Missouri duck boat attraction closed Baltimore branch in 2009 amid worker safety concerns, unionization push

A Ride the Ducks tour splashes into the Delaware River in Philadelphia in 2011. The tour boat operated in Baltimore and the city’s Inner Harbor from 2002 to 2009.
(Matt Rourke / Associated Press)

The duck boat tour attraction on which 17 people died in Missouri previously operated in Baltimore until 2009, when it closed a month after workers sought to organize because of safety and scheduling concerns.

Divers in Branson, Mo., recovered 17 bodies from Table Rock Lake on Thursday evening and Friday after a Ride the Ducks boat sank during stormy weather. Wind gusts had reached 65 mph, according to the National Weather Service. Fourteen others survived, two of whom were hospitalized in critical condition.
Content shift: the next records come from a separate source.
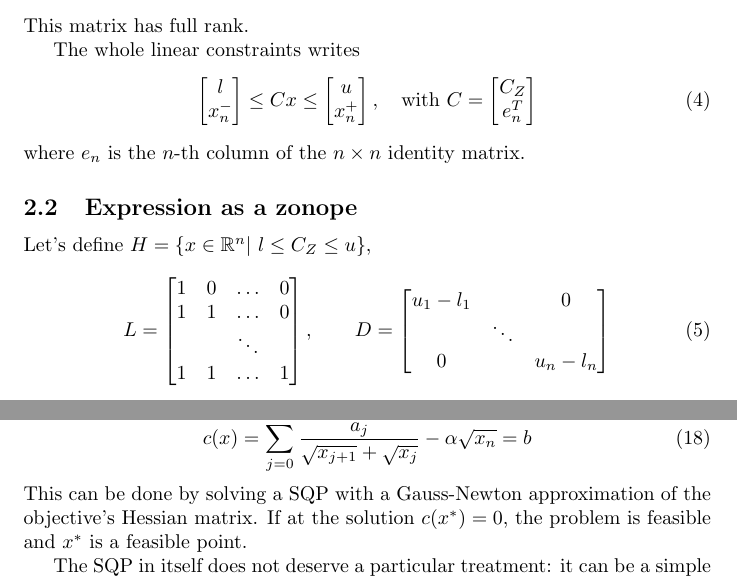
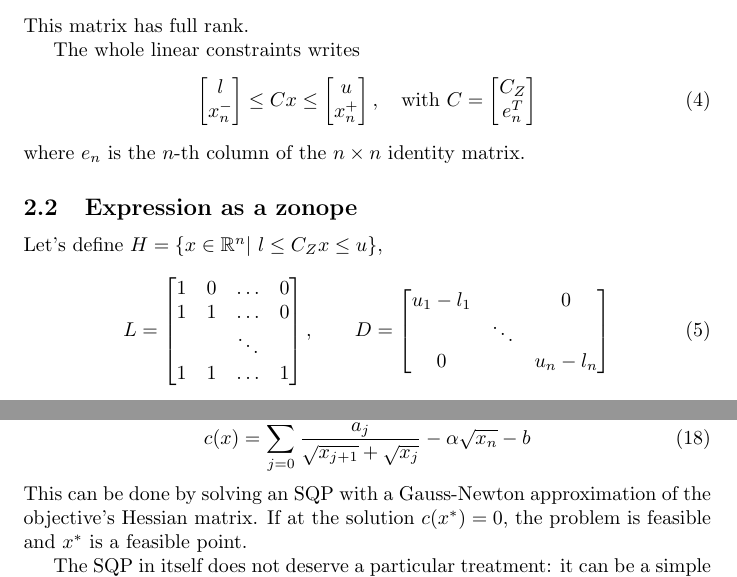
Before and after one commit to jrl-umi3218/CaptureProblemSolver, a LaTeX document (tex/MPCSolver.tex): two parts of pages 2 and 5 of 14, joined at a grey line, cut so that both start at the same text. Compiled offline with pdfLaTeX.

Commit message:
Finished reading TeX draft

```diff
--- a/tex/MPCSolver.tex
+++ b/tex/MPCSolver.tex
@@ -85,7 +85,7 @@ The whole linear constraints writes
 where $e_n$ is the $n$-th column of the $n\times n$ identity matrix.
 
 \subsection{Expression as a zonope}
-Let's define $H = \left\{x \in \mathbb{R}^n \vert\ l \leq C_Z \leq u\right\}$,
+Let's define $H = \left\{x \in \mathbb{R}^n \vert\ l \leq C_Z x \leq u\right\}$,
 \begin{equation}
 L = \BIN 1 & 0 & \ldots & 0 \\ 1 & 1 &\ldots & 0 \\ & & \ddots & \\ 1 & 1 &\ldots & 1\BOUT, \qquad D = \BIN u_1 - l_1 & & 0 \\ & \ddots & \\ 0 & & u_n - l_n\BOUT
 \end{equation}
@@ -238,9 +238,10 @@ One way to check the feasibility of the problem~(\ref{eq:problem}) is to solve t
 \end{align}
 where
 \begin{equation}
-  c(x) = \sum_{j=0}^{n-1} \frac{a_j}{\sqrt{x_{j+1}} + \sqrt{x_j}} - \alpha \sqrt{x_n} = b
+  c(x) = \sum_{j=0}^{n-1} \frac{a_j}{\sqrt{x_{j+1}} + \sqrt{x_j}} - \alpha
+    \sqrt{x_n} - b
 \end{equation}
-This can be done by solving a SQP with a Gauss-Newton approximation of the objective's Hessian matrix. If at the solution $c(x^*) = 0$, the problem is feasible and $x^*$ is a feasible point.
+This can be done by solving an SQP with a Gauss-Newton approximation of the objective's Hessian matrix. If at the solution $c(x^*) = 0$, the problem is feasible and $x^*$ is a feasible point.
 
 The SQP in itself does not deserve a particular treatment: it can be a simple adaptation of the line-search SQP algorithm found in~\cite{nocedal:book:2006} (Algorithm 18.3), with the initial point taken as described in the previous section (and initial Lagrange multiplier thus set to $0$). Since all constraints are linear, the merit function is simply our objective function and there is no need for a penalty parameter. The only refinement is the use of double sided constraints, so that the KKT conditions checking has to be modified (see~\cite{brossette:phd:2016}, section 4.3.5).
 
```
Also changed, not shown: 1 other file.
In a statement posted to its website, Ride the Ducks Branson, which was acquired by Ripley Entertainment last year, said safety is its No. 1. priority. The company said it would be closed for business while it assists the families and supports the investigation.
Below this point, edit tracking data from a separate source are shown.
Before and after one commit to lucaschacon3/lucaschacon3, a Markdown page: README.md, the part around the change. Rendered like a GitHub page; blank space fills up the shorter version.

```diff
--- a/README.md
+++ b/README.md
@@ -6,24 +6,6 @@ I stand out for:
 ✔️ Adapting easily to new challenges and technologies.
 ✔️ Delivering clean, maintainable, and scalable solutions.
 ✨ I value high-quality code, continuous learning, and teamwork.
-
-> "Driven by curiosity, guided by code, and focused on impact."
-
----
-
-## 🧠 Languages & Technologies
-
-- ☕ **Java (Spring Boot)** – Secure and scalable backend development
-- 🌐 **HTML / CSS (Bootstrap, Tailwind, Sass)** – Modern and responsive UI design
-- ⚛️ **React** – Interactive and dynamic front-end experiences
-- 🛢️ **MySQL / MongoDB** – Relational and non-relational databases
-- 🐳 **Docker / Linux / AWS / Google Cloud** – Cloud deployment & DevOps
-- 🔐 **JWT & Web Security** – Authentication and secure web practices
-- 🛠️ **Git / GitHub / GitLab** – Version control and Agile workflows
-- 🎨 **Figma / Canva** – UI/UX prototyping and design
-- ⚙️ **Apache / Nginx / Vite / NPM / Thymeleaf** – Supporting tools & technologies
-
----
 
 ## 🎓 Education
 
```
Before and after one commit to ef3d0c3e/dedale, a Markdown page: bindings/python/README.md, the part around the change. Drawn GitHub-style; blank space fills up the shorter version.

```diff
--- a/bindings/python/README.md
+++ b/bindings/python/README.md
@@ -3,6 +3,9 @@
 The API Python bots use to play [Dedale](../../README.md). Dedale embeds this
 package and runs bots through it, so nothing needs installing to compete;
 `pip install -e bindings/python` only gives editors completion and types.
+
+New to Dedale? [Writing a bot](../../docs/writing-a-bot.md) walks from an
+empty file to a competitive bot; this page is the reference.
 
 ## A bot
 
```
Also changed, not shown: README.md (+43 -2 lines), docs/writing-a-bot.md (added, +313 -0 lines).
“Words cannot convey how profoundly our hearts are breaking,” the company said.

Ride the Ducks operated tours of Baltimore and the city’s Inner Harbor from 2002 to 2009, allowing tourists to pass by historical sites on land before the vehicle would enter the harbor. At its height, the company gave up to 40 tours a day on eight vehicles in Baltimore.

The company ended its tours of Baltimore in September 2009, when a Ride the Ducks executive told the Baltimore Sun that investing more in the Baltimore branch was not worth the cost.
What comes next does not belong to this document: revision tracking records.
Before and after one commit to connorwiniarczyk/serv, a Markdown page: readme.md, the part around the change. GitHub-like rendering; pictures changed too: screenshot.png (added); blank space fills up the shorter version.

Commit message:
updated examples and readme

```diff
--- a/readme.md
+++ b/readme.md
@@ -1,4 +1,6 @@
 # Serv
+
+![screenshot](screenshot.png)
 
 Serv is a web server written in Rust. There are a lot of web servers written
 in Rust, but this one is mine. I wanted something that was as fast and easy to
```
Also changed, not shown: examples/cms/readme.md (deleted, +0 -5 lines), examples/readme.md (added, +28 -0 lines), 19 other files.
But a union representative said at the time the company had ended its Baltimore operation to retaliate against drivers and guides who had complained about the safety of workers, passengers and the amphibious vehicles. The company had 23 seasonal employees and six who worked year-round, the Sun reported.

There has not been another duck boat company in Baltimore since Ride the Ducks left, said Sara Warfield, vice president of communications for Visit Baltimore.

Phil Ornot, then a United Steelworkers organizer, alleged to the National Labor Relations Board that the company had intimidated, coerced and threatened staff. The union filed a petition to organize Ride the Ducks workers a month before the company announced it was closing the Baltimore attraction.

Records from the NLRB were not immediately available Friday, but the workers’ case before the NLRB was withdrawn in 2010, online records show.

Ornot could not be reached Friday. Bradley Hiles, a Missouri lawyer who represented the company in the labor dispute, did not return a call seeking comment.

Jeanne Williams, a captain on Ride the Ducks boats in Baltimore, told City Paper in 2009 that she had supported the unionization efforts “because we were concerned for the safety of the vehicles, ourselves, and our passengers.”

Bob Salmon, vice president of marketing and sales for Ride the Ducks, denied at the time that the union petition had anything to do with the company’s decision to end its Baltimore tours.

The tragedy in Branson, Mo., also recalled another tragedy in Maryland, when a water taxi capsized in Baltimore’s Inner Harbor in March 2004, killing five in the Patapsco River off Ft. McHenry, Md. That pontoon, called Lady D, overturned amid a gust of wind, spilling the captain, his mate and 23 passengers into the 44-degree waters.

Named for their ability to travel on land and in water, duck boats have been involved in other serious accidents in the past, including the deaths of more than 40 people since 1999.

“Duck boats are death traps,” said Andrew Duffy, an attorney whose Philadelphia law firm handled litigation related to two fatal duck boat accidents there. “They’re not fit for water or land because they are half car and half boat.”

Bogel-Burroughs writes for the Baltimore Sun.